It was attended by students of STOU and Lomonosov Moscow State University studying Serbian language and culture, STOU 1st-year Master’s students studying Religious Education in Russia and Abroad, as well as the lecturers Elena Arkadievna Osipova (Associate Professor, Department of Slavic Philology), Elena Osipova (Associate Professor, Department of Russian and Serbian Studies), Elena Osipova (Associate Professor of Slavic Philology at STOU), and Ekaterina Yakushkina (Associate Professor of Slavic Philology at Moscow State University), a specialist in Slavic lexicology and ethnolinguistics.
The meeting was attended by guests from Serbia and Montenegro: Biljana Pumpalović, General Director of the company Globecast Moskva, which traces its ancestry to the Serbian region of Kosovo and Metohija; Stefan Milosević, Lecturer at the Faculty of Philology of Belgrade University; Mila Cerović a postgraduate student at MGIMO/Moscow State Institute of International Relations from Montenegro; and Dejana Malović, a master’s student at the Faculty of Philology of Belgrade University.
The meeting began with the story of Kira Eremina, a 1st-year Master’s student at the Faculty of History and Philology, about the history of Moscow Eparchy House from the moment of its inception to the present. Master’s students Maria Tishkina and Anastasia Medeksha prepared reports on the problems of personal upbringing and modern education based on the works of famous Serbian spiritual authors Archimandrite Justin (Popović) and Bishop Nikolai (Velimirović). Each presentation aroused great interest among those present and a lively discussion in Russian and Serbian.

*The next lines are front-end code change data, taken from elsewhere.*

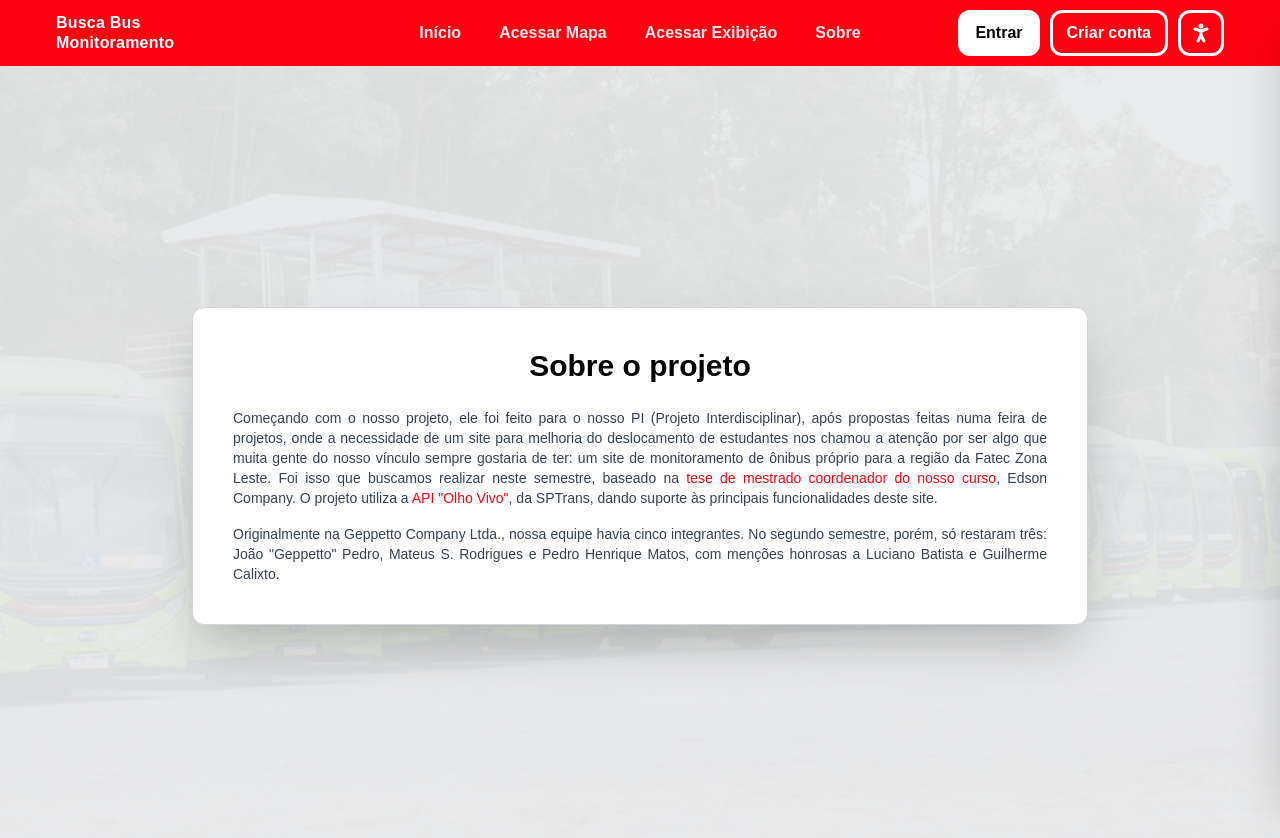
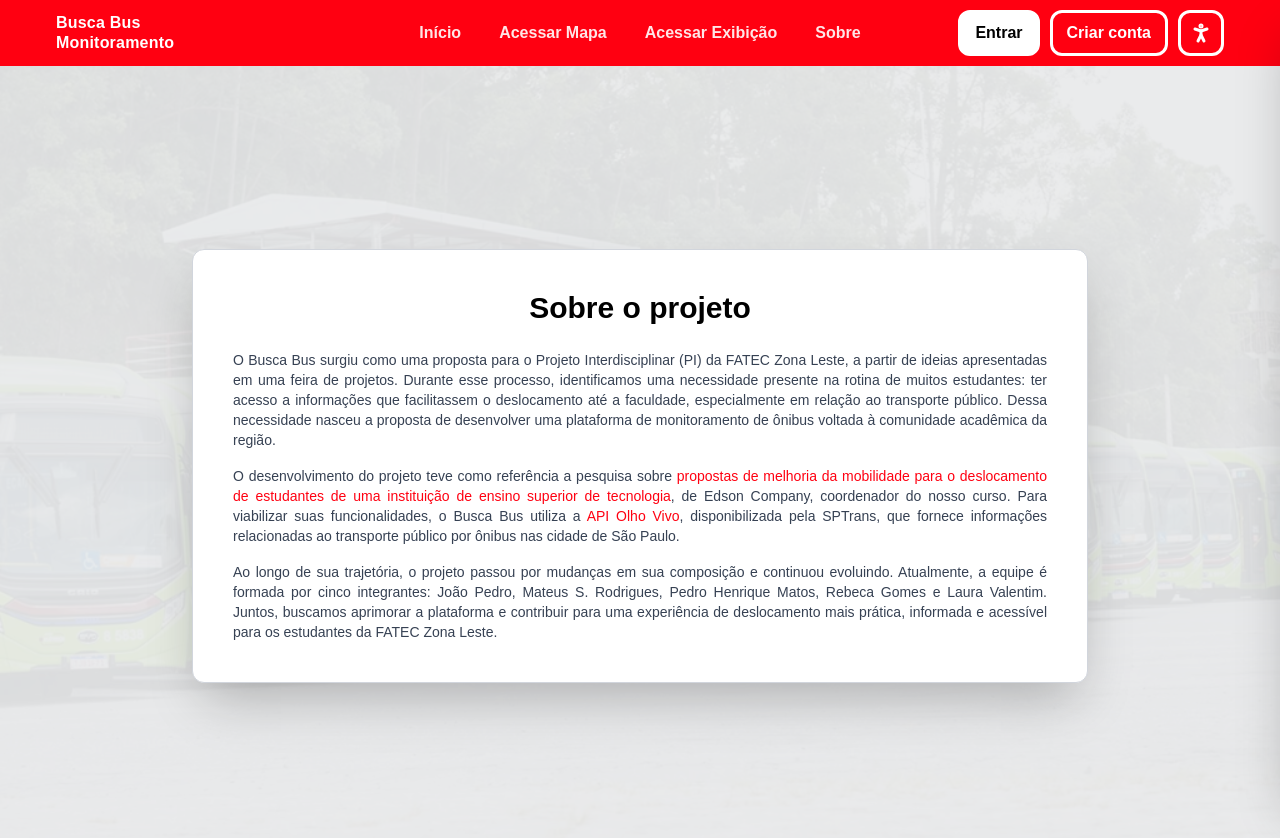
Before and after one commit to Mateus-SR/Busca-Bus-React, a Next.js app in the folder apps/web/: page /sobre in a window 1280 px wide. Shown: the top 838 px of the page. Built offline with nearby package versions, Linux system fonts and the light colour scheme.

Commit message:
docs: atualiza a tela do sobre

```diff
--- a/apps/web/src/app/(site)/sobre/page.js
+++ b/apps/web/src/app/(site)/sobre/page.js
@@ -9,34 +9,44 @@ export default function SobrePage() {
 					</h1>
 					<div className="text-justify text-sm break-words text-gray-700">
 						<p className="mb-4">
-							Começando com o nosso projeto, ele foi feito para o nosso PI
-							(Projeto Interdisciplinar), após propostas feitas numa feira de
-							projetos, onde a necessidade de um site para melhoria do
-							deslocamento de estudantes nos chamou a atenção por ser algo que
-							muita gente do nosso vínculo sempre gostaria de ter: um site de
-							monitoramento de ônibus próprio para a região da Fatec Zona Leste.
-							Foi isso que buscamos realizar neste semestre, baseado na{' '}
+							O Busca Bus surgiu como uma proposta para o Projeto Interdisciplinar
+							(PI) da FATEC Zona Leste, a partir de ideias apresentadas em uma feira
+							de projetos. Durante esse processo, identificamos uma necessidade
+							presente na rotina de muitos estudantes: ter acesso a informações que
+							facilitassem o deslocamento até a faculdade, especialmente em relação
+							ao transporte público. Dessa necessidade nasceu a proposta de
+							desenvolver uma plataforma de monitoramento de ônibus voltada à
+							comunidade acadêmica da região.
+						</p>
+						<p className="mb-4">
+							O desenvolvimento do projeto teve como referência a pesquisa sobre {' '}
 							<a
 								className="text-sptrans hover:text-red-800"
 								href="https://pos.cps.sp.gov.br/dissertacoes-pos/propostas-de-melhoria-de-mobilidade-para-o-deslocamento-de-estudantes-de-uma-ies-de-tecnologia/"
 							>
-								tese de mestrado coordenador do nosso curso
+								propostas de melhoria da mobilidade para o
+								deslocamento de estudantes de uma instituição de ensino superior de
+								tecnologia
 							</a>
-							, Edson Company. O projeto utiliza a{' '}
+							, de Edson Company, coordenador do nosso curso. Para viabilizar suas
+							funcionalidades, o Busca Bus utiliza a{' '}
 							<a
 								className="text-sptrans hover:text-red-800"
 								href="https://www.sptrans.com.br/desenvolvedores/api-do-olho-vivo-guia-de-referencia"
 							>
-								API &quot;Olho Vivo&quot;
+								API Olho Vivo
 							</a>
-							, da SPTrans, dando suporte às principais funcionalidades deste
-							site.
+							, disponibilizada pela SPTrans, que fornece informações relacionadas ao transporte público por ônibus
+							nas cidade de São Paulo.
 						</p>
 						<p>
-							Originalmente na Geppetto Company Ltda., nossa equipe havia cinco
-							integrantes. No segundo semestre, porém, só restaram três: João
-							&quot;Geppetto&quot; Pedro, Mateus S. Rodrigues e Pedro Henrique
-							Matos, com menções honrosas a Luciano Batista e Guilherme Calixto.
+							Ao longo de sua trajetória, o projeto passou por mudanças em sua
+							composição e continuou evoluindo. Atualmente, a equipe é formada por
+							cinco integrantes: João Pedro, Mateus S. Rodrigues, Pedro Henrique
+							Matos, Rebeca Gomes e Laura Valentim. Juntos, buscamos aprimorar a
+							plataforma e contribuir para uma experiência de deslocamento mais
+							prática, informada e acessível para os estudantes da FATEC Zona
+							Leste.
 						</p>
 					</div>
 				</article>
```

The participants of the meeting shared their impressions.
Anastasia Medeksha, a 1st-year Master’s student at the Faculty of History and Philology at STOU: “St Nikolai of Serbia, St Justin (Popović): these are our contemporaries who clearly saw the beginning of those destructive processes for society of which we are reaping the fruits now. With love and pain, they instructed us in their writings, relying at the same time on a heritage that is understandable for Russians (albeit, in today’s world, not for everyone). For example, St Justin was a Serbian church writer and researcher who deeply studied the personality of Fedor Dostoevsky and his work. He even called Dostoevsky a ‘fifth Evangelist.’ And St. Nikolai of Serbia’s books War and the Bible and The Serbian People as the Servant of God helped me prepare a sharp and relevant report on the state of today’s young people, backing up the saint’s opinion with statistics and facts.”
Maria Tishkina, a 1st-year Master’s student at STOU’s Faculty of History and Philology: “The reports on the spiritual heritage of Archimandrite Justin (Popović) and Christian nationalism, about which many Serbian authors write, sounded acute. All participants at the meeting exchanged opinions and asked questions, and expressed their desire to continue the tradition of holding such evenings. After all, this is already the second intercultural meeting. The first one took place at the Russian State University of the Humanities, the second one here at Likhov Lane, and the next one will be at Moscow State University. We are looking forward to the announcement of the evening and the invitation.”
Igor Kamennov, Alexandra Morenova, Evdokia Dadykina, 1st-year students of Serbian at the Department of Slavic Philology at Lomonosov Moscow State University: “I would like to express my gratitude to my colleagues from Saint Tikhon’s Orthodox University of the Humanities for their hospitality and friendly attitude. It was very interesting to learn the history of such a beautiful building filled with history, and also to get acquainted with wonderful colleagues from Serbia and Montenegro, to learn their point of view on many issues of cultural interrelations and traditions. At the meeting, we were familiarized with a number of entertaining reports on the specifics of teaching in the context of modernity, heard performances of Serbian songs, practiced our communication skills in the language we were studying. And, of course, the unforgettable end of the evening was the performance of the folk dance Kolo”.